Lindblom (1920:p419): “The boys and girls play “father, mother and children” together. They build small huts of grass and imitate grown-ups, an imitation which is sometimes so carefully done that not even the sexual part of marriage is omitted. As is well known, such things cease to be a mystery to children of primitive people at a very early age”. Ndeti (1973:p109) adds that the “period before puberty is characterized by very little sex education and sexual differentiation. Perhaps there is no need for this because sex roles are defined fairly early in life”. Girls are instructed at menarche by the mother or, in most cases, the grandmother. At this time, they may be ritually deflowered by a stick, while boys receive additional genital surgery beyond the circumcision they had at a younger age (Nida, 1962). Muthiani (1973:p55) notes that “[s]ex education was the responsibility of the parents and, [in the case of girls,] the mothers.

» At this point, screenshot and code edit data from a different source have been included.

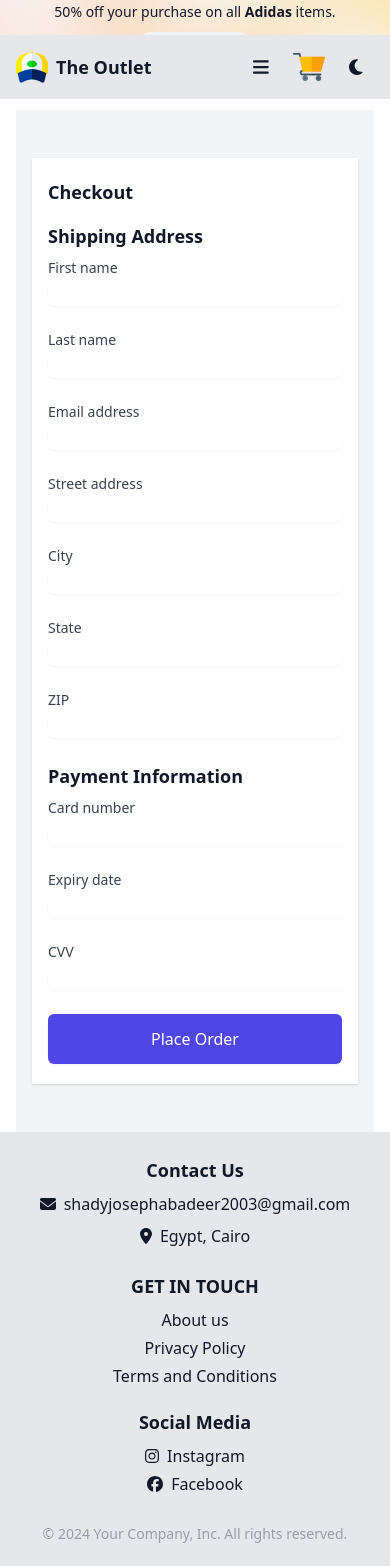
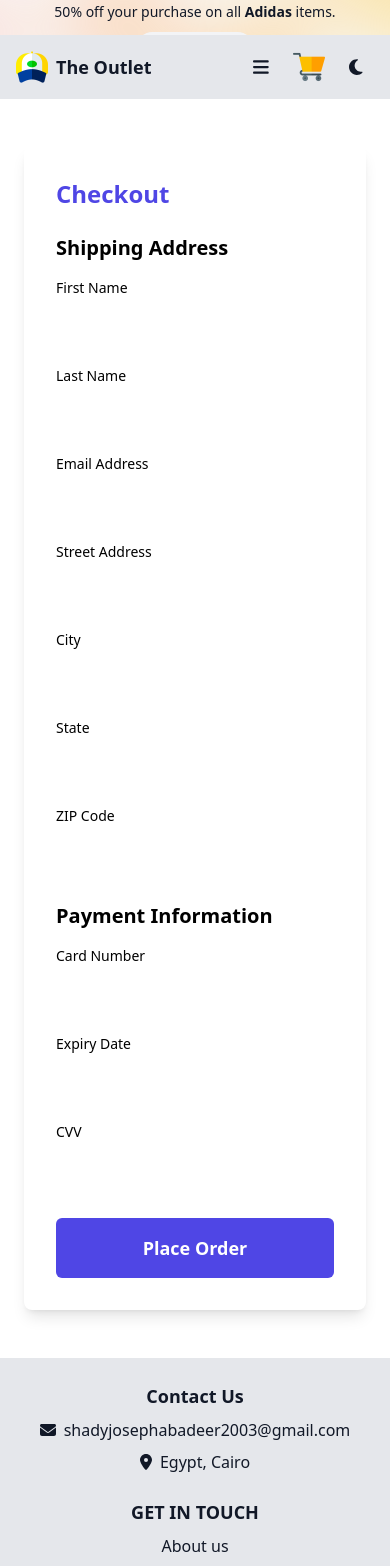
Before and after one commit to ShadyJoseph/E-commerce, a React (Create React App) app: page /CheckOut in a window 390 px wide. Shown: the top 1566 px of the page. Built offline with nearby package versions, Linux system fonts and the light colour scheme.

Commit message:
styles enhancments

```diff
--- a/src/components/CheckOutDetails.js
+++ b/src/components/CheckOutDetails.js
@@ -1,75 +1,177 @@
-import React from 'react';
-import { useTheme } from '../Context';
+import React from "react";
+import { useTheme } from "../Context";
+
 const CheckOutDetails = () => {
-  const { isDarkMode } = useTheme();
+  const {
+    isDarkMode,
+    background = "#ffffff",
+    textPrimary = "#000000",
+    textMuted = "#6c757d",
+    primary = "#4f46e5",
+    borderMuted = "#d1d5db",
+    textOnPrimary = "#ffffff"
+  } = useTheme();
+
+  const formFieldStyle = {
+    backgroundColor: isDarkMode ? "#374151" : "#ffffff",
+    borderColor: isDarkMode ? "#4b5563" : borderMuted,
+    color: isDarkMode ? textMuted : textPrimary,
+  };
+
+  const labelStyle = {
+    color: isDarkMode ? textMuted : textPrimary,
+  };
+
   return (
-    <div className={`min-h-screen bg-gray-100 mt-[98px] ${isDarkMode ? 'bg-gray-700' : 'bg-gray-100'}`}>
-      <div className="max-w-7xl mx-auto py-12 px-4 sm:px-6 lg:px-8">
-        <div className="bg-white shadow sm:rounded-lg">
-          <div className="px-4 py-5 sm:p-6">
-            <h2 className="text-lg font-semibold text-gray-900 mb-4">Checkout</h2>
-            <div className="mb-6">
-              <h3 className="text-lg font-semibold text-gray-900 mb-2">Shipping Address</h3>
+    <div
+      className="min-h-screen mt-[98px] py-12 px-6"
+      style={{ backgroundColor: isDarkMode ? "#1f2937" : background, color: textPrimary }}
+    >
+      <div className="max-w-4xl mx-auto bg-white shadow-lg rounded-lg p-8" style={{ backgroundColor: isDarkMode ? "#1e293b" : "#ffffff" }}>
+        <h2 className="text-2xl font-bold mb-6" style={{ color: primary }}>
+          Checkout
+        </h2>
+        <form>
+          {/* Shipping Address */}
+          <div className="mb-8">
+            <h3 className="text-xl font-semibold mb-4" style={labelStyle}>
+              Shipping Address
+            </h3>
             <div className="grid grid-cols-1 gap-y-6 sm:grid-cols-3 sm:gap-x-6">
               <div className="sm:col-span-1">
-                  <label htmlFor="first_name" className="block text-sm font-medium text-gray-700">First name</label>
-                  <input type="text" name="first_name" id="first_name" className="mt-1 focus:ring-indigo-500 focus:border-indigo-500 block w-full shadow-sm sm:text-sm border-gray-300 rounded-md" />
+                <label htmlFor="first_name" className="block text-sm font-medium mb-1" style={labelStyle}>
+                  First Name
+                </label>
+                <input
+                  type="text"
+                  id="first_name"
+                  className="w-full px-4 py-2 rounded-md focus:ring-2 focus:ring-offset-2 focus:ring-indigo-500"
+                  style={formFieldStyle}
+                />
               </div>
               <div className="sm:col-span-1">
-                  <label htmlFor="last_name" className="block text-sm font-medium text-gray-700">Last name</label>
-                  <input type="text" name="last_name" id="last_name" className="mt-1 focus:ring-indigo-500 focus:border-indigo-500 block w-full shadow-sm sm:text-sm border-gray-300 rounded-md" />
+                <label htmlFor="last_name" className="block text-sm font-medium mb-1" style={labelStyle}>
+                  Last Name
+                </label>
+                <input
+                  type="text"
+                  id="last_name"
+                  className="w-full px-4 py-2 rounded-md focus:ring-2 focus:ring-offset-2 focus:ring-indigo-500"
+                  style={formFieldStyle}
+                />
               </div>
               <div className="sm:col-span-2">
-                  <label htmlFor="email" className="block text-sm font-medium text-gray-700">Email address</label>
-                  <input type="email" name="email" id="email" autoComplete="email" className="mt-1 focus:ring-indigo-500 focus:border-indigo-500 block w-full shadow-sm sm:text-sm border-gray-300 rounded-md" />
+                <label htmlFor="email" className="block text-sm font-medium mb-1" style={labelStyle}>
+                  Email Address
+                </label>
+                <input
+                  type="email"
+                  id="email"
+                  className="w-full px-4 py-2 rounded-md focus:ring-2 focus:ring-offset-2 focus:ring-indigo-500"
+                  style={formFieldStyle}
+                />
               </div>
               <div className="sm:col-span-3">
-                  <label htmlFor="street_address" className="block text-sm font-medium text-gray-700">Street address</label>
-                  <input type="text" name="street_address" id="street_address" autoComplete="street-address" className="mt-1 focus:ring-indigo-500 focus:border-indigo-500 block w-full shadow-sm sm:text-sm border-gray-300 rounded-md" />
+                <label htmlFor="street_address" className="block text-sm font-medium mb-1" style={labelStyle}>
+                  Street Address
+                </label>
+                <input
+                  type="text"
+                  id="street_address"
+                  className="w-full px-4 py-2 rounded-md focus:ring-2 focus:ring-offset-2 focus:ring-indigo-500"
+                  style={formFieldStyle}
+                />
               </div>
               <div className="sm:col-span-2">
-                  <label htmlFor="city" className="block text-sm font-medium text-gray-700">City</label>
-                  <input type="text" name="city" id="city" className="mt-1 focus:ring-indigo-500 focus:border-indigo-500 block w-full shadow-sm sm:text-sm border-gray-300 rounded-md" />
+                <label htmlFor="city" className="block text-sm font-medium mb-1" style={labelStyle}>
+                  City
+                </label>
+                <input
+                  type="text"
+                  id="city"
+                  className="w-full px-4 py-2 rounded-md focus:ring-2 focus:ring-offset-2 focus:ring-indigo-500"
+                  style={formFieldStyle}
+                />
               </div>
               <div className="sm:col-span-1">
-                  <label htmlFor="state" className="block text-sm font-medium text-gray-700">State</label>
-                  <input type="text" name="state" id="state" className="mt-1 focus:ring-indigo-500 focus:border-indigo-500 block w-full shadow-sm sm:text-sm border-gray-300 rounded-md" />
+                <label htmlFor="state" className="block text-sm font-medium mb-1" style={labelStyle}>
+                  State
+                </label>
+                <input
+                  type="text"
+                  id="state"
+                  className="w-full px-4 py-2 rounded-md focus:ring-2 focus:ring-offset-2 focus:ring-indigo-500"
+                  style={formFieldStyle}
+                />
               </div>
               <div className="sm:col-span-1">
-                  <label htmlFor="zip" className="block text-sm font-medium text-gray-700">ZIP</label>
-                  <input type="text" name="zip" id="zip" className="mt-1 focus:ring-indigo-500 focus:border-indigo-500 block w-full shadow-sm sm:text-sm border-gray-300 rounded-md" />
+                <label htmlFor="zip" className="block text-sm font-medium mb-1" style={labelStyle}>
+                  ZIP Code
+                </label>
+                <input
+                  type="text"
+                  id="zip"
+                  className="w-full px-4 py-2 rounded-md focus:ring-2 focus:ring-offset-2 focus:ring-indigo-500"
+                  style={formFieldStyle}
+                />
               </div>
             </div>
           </div>
+
           {/* Payment Information */}
-            <div className="mb-6">
-              <h3 className="text-lg font-semibold text-gray-900 mb-2">Payment Information</h3>
+          <div className="mb-8">
+            <h3 className="text-xl font-semibold mb-4" style={labelStyle}>
+              Payment Information
+            </h3>
             <div className="grid grid-cols-1 gap-y-6 sm:grid-cols-3 sm:gap-x-6">
-                {/* Card Number */}
               <div className="sm:col-span-2">
-                  <label htmlFor="card_number" className="block text-sm font-medium text-gray-700">Card number</label>
-                  <input type="text" name="card_number" id="card_number" autoComplete="cc-number" className="mt-1 focus:ring-indigo-500 focus:border-indigo-500 block w-full shadow-sm sm:text-sm border-gray-300 rounded-md" />
+                <label htmlFor="card_number" className="block text-sm font-medium mb-1" style={labelStyle}>
+                  Card Number
+                </label>
+                <input
+                  type="text"
+                  id="card_number"
+                  className="w-full px-4 py-2 rounded-md focus:ring-2 focus:ring-offset-2 focus:ring-indigo-500"
+                  style={formFieldStyle}
+                />
               </div>
-                {/* Expiry Date */}
               <div className="sm:col-span-1">
-                  <label htmlFor="expiry_date" className="block text-sm font-medium text-gray-700">Expiry date</label>
-                  <input type="text" name="expiry_date" id="expiry_date" autoComplete="cc-exp" className="mt-1 focus:ring-indigo-500 focus:border-indigo-500 block w-full shadow-sm sm:text-sm border-gray-300 rounded-md" />
+                <label htmlFor="expiry_date" className="block text-sm font-medium mb-1" style={labelStyle}>
+                  Expiry Date
+                </label>
+                <input
+                  type="text"
+                  id="expiry_date"
+                  className="w-full px-4 py-2 rounded-md focus:ring-2 focus:ring-offset-2 focus:ring-indigo-500"
+                  style={formFieldStyle}
+                />
               </div>
-                {/* CVV */}
               <div className="sm:col-span-1">
-                  <label htmlFor="cvv" className="block text-sm font-medium text-gray-700">CVV</label>
-                  <input type="text" name="cvv" id="cvv" autoComplete="cc-csc" className="mt-1 focus:ring-indigo-500 focus:border-indigo-500 block w-full shadow-sm sm:text-sm border-gray-300 rounded-md" />
+                <label htmlFor="cvv" className="block text-sm font-medium mb-1" style={labelStyle}>
+                  CVV
+                </label>
+                <input
+                  type="text"
+                  id="cvv"
+                  className="w-full px-4 py-2 rounded-md focus:ring-2 focus:ring-offset-2 focus:ring-indigo-500"
+                  style={formFieldStyle}
+                />
               </div>
             </div>
           </div>
+
           {/* Place Order Button */}
-            <div className="mt-6">
-              <button type="submit" className="w-full inline-flex items-center justify-center px-6 py-3 border border-transparent rounded-md shadow-sm text-base font-medium text-white bg-indigo-600 hover:bg-indigo-700 focus:outline-none focus:ring-2 focus:ring-offset-2 focus:ring-indigo-500">
+          <button
+            type="submit"
+            className="w-full py-4 text-lg font-semibold rounded-md transition-transform hover:scale-105 focus:ring-2 focus:ring-offset-2 focus:ring-indigo-500"
+            style={{
+              backgroundColor: primary,
+              color: textOnPrimary,
+            }}
+          >
             Place Order
           </button>
-            </div>
-          </div>
-        </div>
+        </form>
       </div>
     </div>
   );
--- a/src/pages/Cart.js
+++ b/src/pages/Cart.js
@@ -6,7 +6,7 @@ const Cart = () => {
   const { isDarkMode } = useTheme();
 
   return (
-    <div className={`mt-[110px] mb-6 px-4 sm:px-8 ${isDarkMode ? 'bg-gray-900 text-white' : 'bg-white text-gray-900'}`}>
+    <div className={`mt-[97px] ${isDarkMode ? 'bg-gray-900 text-white' : 'bg-white text-gray-900'}`}>
       <CartDetails />
     </div>
   );
--- a/src/pages/CheckOut.js
+++ b/src/pages/CheckOut.js
@@ -3,7 +3,7 @@ import CheckOutDetails from '../components/CheckOutDetails';
 
 const CheckOut = () => {
   return (
-    <div className='mt-[110px] px-4 sm:px-8'>
+    <div className='mt-[95px]'>
       <CheckOutDetails />
     </div>
   );
--- a/src/pages/ItemDetails.js
+++ b/src/pages/ItemDetails.js
@@ -2,7 +2,7 @@ import React, { useEffect, useState } from "react";
 import { useParams } from "react-router-dom";
 import { data } from "../database/Data";
 import Loader from "../components/Loader";
-import { useCart } from "../Context";
+import { useCart, useTheme } from "../Context";
 
 const ItemDetails = () => {
   const { itemId } = useParams();
@@ -10,19 +10,37 @@ const ItemDetails = () => {
   const [selectedSize, setSelectedSize] = useState("");
   const [selectedColor, setSelectedColor] = useState("");
   const { addToCart } = useCart();
+  const { theme = {} } = useTheme(); // Default to empty object to avoid undefined errors
+
+  // Default theme properties if undefined
+  const {
+    background = "#ffffff",
+    textPrimary = "#000000",
+    textMuted = "#6c757d",
+    primary = "#007bff",
+    accent = "#ffc107",
+    borderMuted = "#dee2e6",
+    backgroundSecondary = "#f8f9fa",
+    disabledBackground = "#e9ecef",
+    disabledText = "#adb5bd",
+    textOnPrimary = "#ffffff",
+  } = theme;
 
   useEffect(() => {
     const selectedItem = data.clothing.find(
       (item) => item.id === parseInt(itemId)
     );
-    setItemDetails(selectedItem || null); // Graceful fallback if item not found
+    setItemDetails(selectedItem || null);
   }, [itemId]);
 
   if (!itemDetails) {
     return (
-      <div className="flex justify-center items-center h-screen">
+      <div
+        className="flex flex-col justify-center items-center h-screen"
+        style={{ backgroundColor: background, color: textMuted }}
+      >
         <Loader />
-        <p className="text-gray-500 text-lg mt-4">Item not found.</p>
+        <p className="text-lg mt-4">Item not found.</p>
       </div>
     );
   }
@@ -38,97 +56,112 @@ const ItemDetails = () => {
 
   const isAddToCartDisabled = !selectedSize || !selectedColor;
 
+  const renderColorOption = (color) => (
+    <div
+      key={color}
+      className={`w-10 h-10 rounded-full cursor-pointer border-2 transition-all transform ${
+        selectedColor === color ? "scale-110" : ""
+      }`}
+      style={{
+        backgroundColor: color,
+        borderColor: selectedColor === color ? primary : borderMuted,
+      }}
+      onClick={() => setSelectedColor(color)}
+      aria-selected={selectedColor === color}
+      role="option"
+    />
+  );
+
+  const renderSizeOption = (size) => (
+    <li
+      key={size}
+      className={`px-5 py-2 rounded cursor-pointer transition-all transform font-medium text-center ${
+        selectedSize === size ? "scale-105" : ""
+      }`}
+      style={{
+        backgroundColor: selectedSize === size ? primary : backgroundSecondary,
+        color: selectedSize === size ? textOnPrimary : textPrimary,
+      }}
+      onClick={() => setSelectedSize(size)}
+      aria-selected={selectedSize === size}
+      role="option"
+    >
+      {size}
+    </li>
+  );
+
   return (
-    <div className="container mx-auto px-4 mt-[115px] mb-16">
+    <div
+      className="container mx-auto px-4 mt-[115px] mb-16"
+      style={{ backgroundColor: background, color: textPrimary }}
+    >
       <div className="flex flex-col md:flex-row md:items-start md:justify-between">
         {/* Image Section */}
         <div className="w-full md:w-1/2">
           <img
             src={itemDetails.image}
             alt={itemDetails.name}
-            className="w-full h-auto rounded-lg shadow-md"
+            className="w-full h-auto rounded-lg shadow-lg transform transition hover:scale-105"
           />
         </div>
 
         {/* Details Section */}
         <div className="w-full md:w-1/2 mt-8 md:mt-0 md:ml-8">
-          <h2 className="text-3xl font-bold text-gray-800 mb-4">
+          <h2
+            className="text-4xl font-extrabold mb-6"
+            style={{ color: primary }}
+          >
             {itemDetails.name}
           </h2>
-          <p className="text-lg font-semibold text-gray-700 mb-2">
-            Price: ${itemDetails.price}
+          <p className="text-2xl font-semibold mb-4">
+            Price: <span style={{ color: accent }}>${itemDetails.price}</span>
           </p>
-          <p className="text-base text-gray-700 mb-4">
-            {itemDetails.description}
-          </p>
+          <p className="text-base mb-6">{itemDetails.description}</p>
 
           {/* Colors */}
-          <div className="mb-6">
-            <p className="text-lg font-semibold text-gray-800 mb-2">
-              Available Colors:
-            </p>
-            <div className="flex gap-2">
-              {itemDetails.colors.map((color, index) => (
-                <div
-                  key={index}
-                  className={`w-8 h-8 rounded-full cursor-pointer border-2 transition ${
-                    selectedColor === color
-                      ? "border-gray-800"
-                      : "border-gray-300"
-                  }`}
-                  style={{ backgroundColor: color }}
-                  onClick={() => setSelectedColor(color)}
-                  aria-selected={selectedColor === color}
-                />
-              ))}
+          <div className="mb-8">
+            <p className="text-lg font-semibold mb-3">Choose a Color:</p>
+            <div className="flex gap-3" role="listbox">
+              {itemDetails.colors.map(renderColorOption)}
             </div>
           </div>
 
           {/* Sizes */}
-          <div className="mb-6">
-            <p className="text-lg font-semibold text-gray-800 mb-2">
-              Available Sizes:
-            </p>
-            <ul className="flex flex-wrap gap-2">
-              {itemDetails.sizes.map((size) => (
-                <li
-                  key={size}
-                  className={`px-4 py-2 rounded cursor-pointer transition ${
-                    selectedSize === size
-                      ? "bg-gray-800 text-white"
-                      : "bg-gray-200 text-gray-800"
-                  }`}
-                  onClick={() => setSelectedSize(size)}
-                  aria-selected={selectedSize === size}
-                >
-                  {size}
-                </li>
-              ))}
+          <div className="mb-8">
+            <p className="text-lg font-semibold mb-3">Choose a Size:</p>
+            <ul className="flex flex-wrap gap-3" role="listbox">
+              {itemDetails.sizes.map(renderSizeOption)}
             </ul>
           </div>
 
           {/* Add to Cart Button */}
           <button
-            className={`w-full bg-blue-500 text-white font-bold py-3 rounded mt-4 transition ${
-              isAddToCartDisabled
-                ? "cursor-not-allowed opacity-50"
-                : "hover:bg-blue-700 hover:scale-105 transform"
+            className={`w-full font-bold py-4 rounded-lg shadow-md transition-all transform ${
+              isAddToCartDisabled ? "opacity-50" : "hover:scale-105"
             }`}
+            style={{
+              backgroundColor: isAddToCartDisabled
+                ? disabledBackground
+                : primary,
+              color: isAddToCartDisabled ? disabledText : textOnPrimary,
+            }}
             onClick={handleAddToCart}
             disabled={isAddToCartDisabled}
           >
-            {isAddToCartDisabled
-              ? "Select Size and Color"
-              : "Add to Cart"}
+            {isAddToCartDisabled ? "Select Size and Color" : "Add to Cart"}
           </button>
 
           {/* Additional Information */}
-          <div className="mt-6">
-            <p className="text-lg font-semibold text-gray-800">
-              Material: {itemDetails.material}
+          <div
+            className="mt-8 border-t pt-6"
+            style={{ borderColor: borderMuted }}
+          >
+            <p className="text-lg font-medium">
+              <span className="font-semibold">Material:</span>{" "}
+              {itemDetails.material}
             </p>
-            <p className="text-lg font-semibold text-gray-800">
-              Brand: {itemDetails.brand}
+            <p className="text-lg font-medium">
+              <span className="font-semibold">Brand:</span> {itemDetails.brand}
             </p>
           </div>
         </div>
```
Also changed, not shown: src/components/CartDetails.js (+81 -22 lines). Lines whose indentation alone changed are shown as unchanged.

Girls had to be brought up to know not only what kind of people they should refrain from on the basis of sexual relations, but also when and where not to have sexual contact. With their little biological knowledge, they managed to train their girls to the best of their limited ability; thereby training them for avoidance (breaking of sexual mores). As a result, cases of incest and premarital births or even pregnancies were very, very rare”. The same could be true for boys. A girl was not desirable in marriage until she has conceived (Eloit, 1:p125). During the second of puberty rites (age 15 or so), boys perform symbolic sexual acts on girls with special sticks (Mbiti, [1990:p121]). Marriage does not take place after circumcision or menarche (Kyewalyanga, 1977:p42). Clitoridectomy is practiced at ages unassociated with puberty, sometimes at age 4 or 5 (Middleton and Kershaw, 1965:p80). A man is not punished if he fornicates with a girl past puberty, even if part of the bride price has been paid, provided no pregnancy results; if she is prepubertal, he pays a goat. If he commits “unnatural” behaviour with a boy, a rare thing among the Kamba, he pays a goat and a bull (Penwill, 1951:p73, 74, 76).
D. F., Growing Up Sexually.
Last revised: Sept 2004
 Lindblom, G. (1920) The Akamba in British East Africa. Second edition, Uppsala: Appelbergs
 Ndeti, K. (1973) The Kamba of
 Nida, E. A. (1962) Akamba initiation rites and culture themes, Pract Anthropol 9,4:145-55
 Muthiani, J. (1973) Akamba From Within. Jericho, New York: Exposition Press
 Eliot, C. N. E. () The East Africa Protectorate. London: Frank Cass
 Middleton, J. & Keshaw, G. (1965) The Kikuyu and Kamba of Kenya. Rev. ed. London: International African
D. J. (1951) Kamba Customary Law.